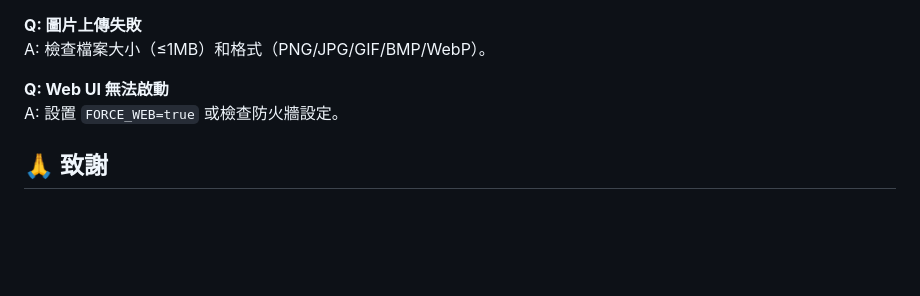
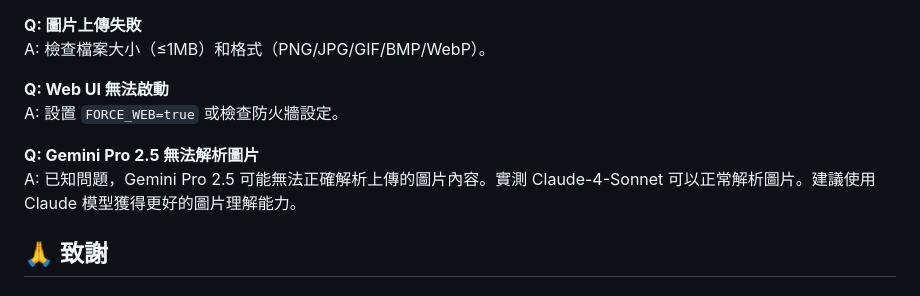
Before and after one commit to zetxtech/mcp-feedback-enhanced, a Markdown page: README.zh-TW.md, the part around the change. GitHub-like rendering; blank space fills up the shorter version.

```diff
--- a/README.zh-TW.md
+++ b/README.zh-TW.md
@@ -210,6 +210,9 @@ A: 檢查檔案大小（≤1MB）和格式（PNG/JPG/GIF/BMP/WebP）。
 **Q: Web UI 無法啟動**
 A: 設置 `FORCE_WEB=true` 或檢查防火牆設定。
 
+**Q: Gemini Pro 2.5 無法解析圖片**
+A: 已知問題，Gemini Pro 2.5 可能無法正確解析上傳的圖片內容。實測 Claude-4-Sonnet 可以正常解析圖片。建議使用 Claude 模型獲得更好的圖片理解能力。
+
 ## 🙏 致謝
 
 ### 🌟 支持原作者
```
Also changed, not shown: README.md (+3 -0 lines), README.zh-CN.md (+3 -0 lines).
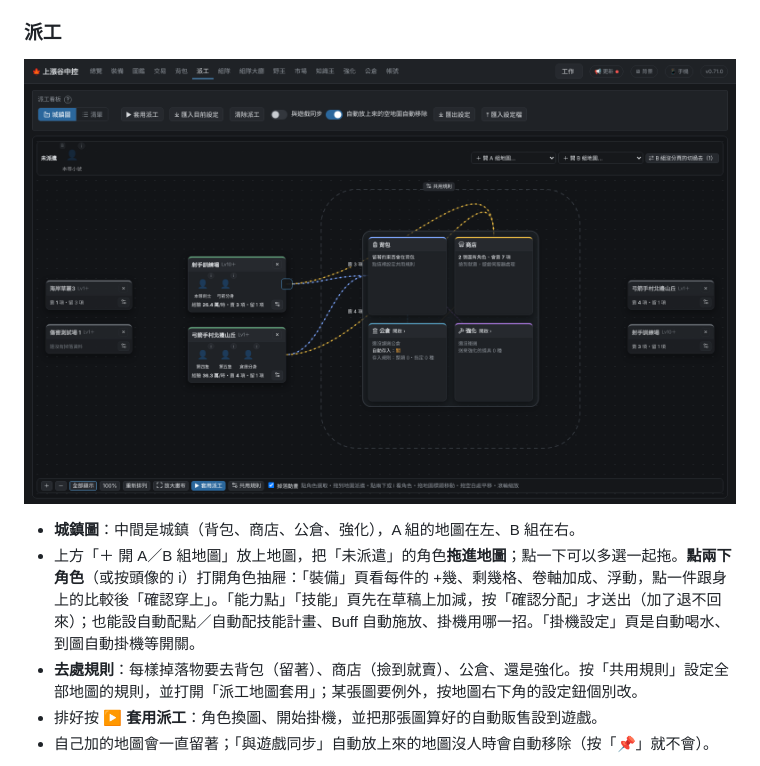
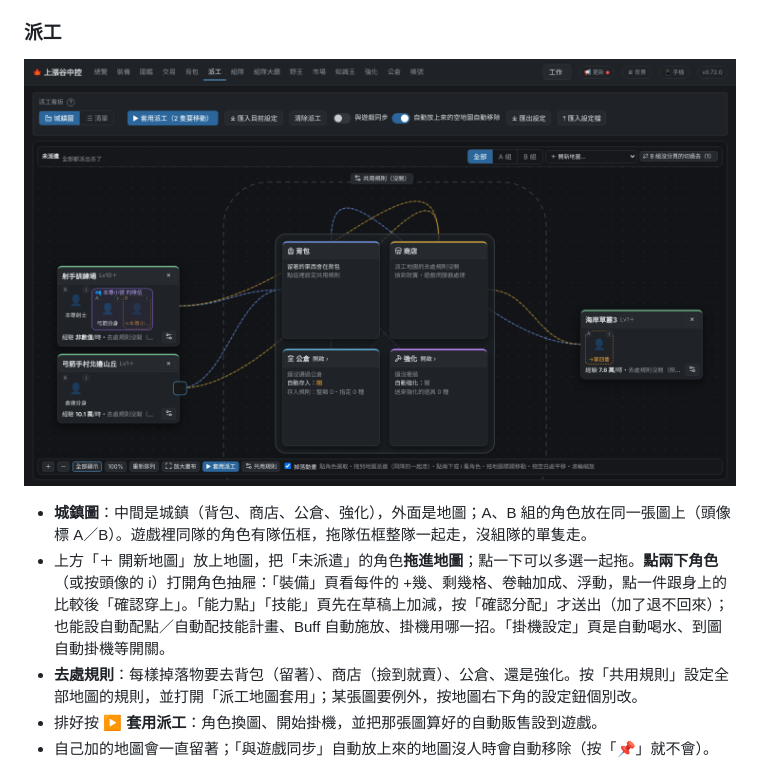
Before and after one commit to Arashi9910/szg-hub-public, a Markdown page: docs/guide.md, the part around the change. Rendered like a GitHub page; pictures changed too: docs/images/guide/09-board.png.

```diff
--- a/docs/guide.md
+++ b/docs/guide.md
@@ -221,8 +221,8 @@ Using: node
 ### 派工
 ![派工城鎮圖](images/guide/09-board.png)
 
-- **城鎮圖**：中間是城鎮（背包、商店、公倉、強化），A 組的地圖在左、B 組在右。
-- 上方「＋ 開 A／B 組地圖」放上地圖，把「未派遣」的角色**拖進地圖**；點一下可以多選一起拖。**點兩下角色**（或按頭像的 i）打開角色抽屜：「裝備」頁看每件的 +幾、剩幾格、卷軸加成、浮動，點一件跟身上的比較後「確認穿上」。「能力點」「技能」頁先在草稿上加減，按「確認分配」才送出（加了退不回來）；也能設自動配點／自動配技能計畫、Buff 自動施放、掛機用哪一招。「掛機設定」頁是自動喝水、到圖自動掛機等開關。
+- **城鎮圖**：中間是城鎮（背包、商店、公倉、強化），外面是地圖；A、B 組的角色放在同一張圖上（頭像標 A／B）。遊戲裡同隊的角色有隊伍框，拖隊伍框整隊一起走，沒組隊的單隻走。
+- 上方「＋ 開新地圖」放上地圖，把「未派遣」的角色**拖進地圖**；點一下可以多選一起拖。**點兩下角色**（或按頭像的 i）打開角色抽屜：「裝備」頁看每件的 +幾、剩幾格、卷軸加成、浮動，點一件跟身上的比較後「確認穿上」。「能力點」「技能」頁先在草稿上加減，按「確認分配」才送出（加了退不回來）；也能設自動配點／自動配技能計畫、Buff 自動施放、掛機用哪一招。「掛機設定」頁是自動喝水、到圖自動掛機等開關。
 - **去處規則**：每樣掉落物要去背包（留著）、商店（撿到就賣）、公倉、還是強化。按「共用規則」設定全部地圖的規則，並打開「派工地圖套用」；某張圖要例外，按地圖右下角的設定鈕個別改。
 - 排好按 **▶ 套用派工**：角色換圖、開始掛機，並把那張圖算好的自動販售設到遊戲。
 - 自己加的地圖會一直留著；「與遊戲同步」自動放上來的地圖沒人時會自動移除（按「📌」就不會）。
```
Also changed, not shown: README.md (+4 -2 lines), 2 other files.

### Your goal
Apart from the images, the entries above must be returned without alteration.

### Answer space
Before and after one commit to zetxtech/mcp-feedback-enhanced, a Markdown page: README.zh-TW.md, the part around the change. GitHub-like rendering; blank space fills up the shorter version.

```diff
--- a/README.zh-TW.md
+++ b/README.zh-TW.md
@@ -210,6 +210,9 @@ A: 檢查檔案大小（≤1MB）和格式（PNG/JPG/GIF/BMP/WebP）。
 **Q: Web UI 無法啟動**
 A: 設置 `FORCE_WEB=true` 或檢查防火牆設定。
 
+**Q: Gemini Pro 2.5 無法解析圖片**
+A: 已知問題，Gemini Pro 2.5 可能無法正確解析上傳的圖片內容。實測 Claude-4-Sonnet 可以正常解析圖片。建議使用 Claude 模型獲得更好的圖片理解能力。
+
 ## 🙏 致謝
 
 ### 🌟 支持原作者
```
Also changed, not shown: README.md (+3 -0 lines), README.zh-CN.md (+3 -0 lines).
Before and after one commit to Arashi9910/szg-hub-public, a Markdown page: docs/guide.md, the part around the change. Rendered like a GitHub page; pictures changed too: docs/images/guide/09-board.png.

```diff
--- a/docs/guide.md
+++ b/docs/guide.md
@@ -221,8 +221,8 @@ Using: node
 ### 派工
 ![派工城鎮圖](images/guide/09-board.png)
 
-- **城鎮圖**：中間是城鎮（背包、商店、公倉、強化），A 組的地圖在左、B 組在右。
-- 上方「＋ 開 A／B 組地圖」放上地圖，把「未派遣」的角色**拖進地圖**；點一下可以多選一起拖。**點兩下角色**（或按頭像的 i）打開角色抽屜：「裝備」頁看每件的 +幾、剩幾格、卷軸加成、浮動，點一件跟身上的比較後「確認穿上」。「能力點」「技能」頁先在草稿上加減，按「確認分配」才送出（加了退不回來）；也能設自動配點／自動配技能計畫、Buff 自動施放、掛機用哪一招。「掛機設定」頁是自動喝水、到圖自動掛機等開關。
+- **城鎮圖**：中間是城鎮（背包、商店、公倉、強化），外面是地圖；A、B 組的角色放在同一張圖上（頭像標 A／B）。遊戲裡同隊的角色有隊伍框，拖隊伍框整隊一起走，沒組隊的單隻走。
+- 上方「＋ 開新地圖」放上地圖，把「未派遣」的角色**拖進地圖**；點一下可以多選一起拖。**點兩下角色**（或按頭像的 i）打開角色抽屜：「裝備」頁看每件的 +幾、剩幾格、卷軸加成、浮動，點一件跟身上的比較後「確認穿上」。「能力點」「技能」頁先在草稿上加減，按「確認分配」才送出（加了退不回來）；也能設自動配點／自動配技能計畫、Buff 自動施放、掛機用哪一招。「掛機設定」頁是自動喝水、到圖自動掛機等開關。
 - **去處規則**：每樣掉落物要去背包（留著）、商店（撿到就賣）、公倉、還是強化。按「共用規則」設定全部地圖的規則，並打開「派工地圖套用」；某張圖要例外，按地圖右下角的設定鈕個別改。
 - 排好按 **▶ 套用派工**：角色換圖、開始掛機，並把那張圖算好的自動販售設到遊戲。
 - 自己加的地圖會一直留著；「與遊戲同步」自動放上來的地圖沒人時會自動移除（按「📌」就不會）。
```
Also changed, not shown: README.md (+4 -2 lines), 2 other files.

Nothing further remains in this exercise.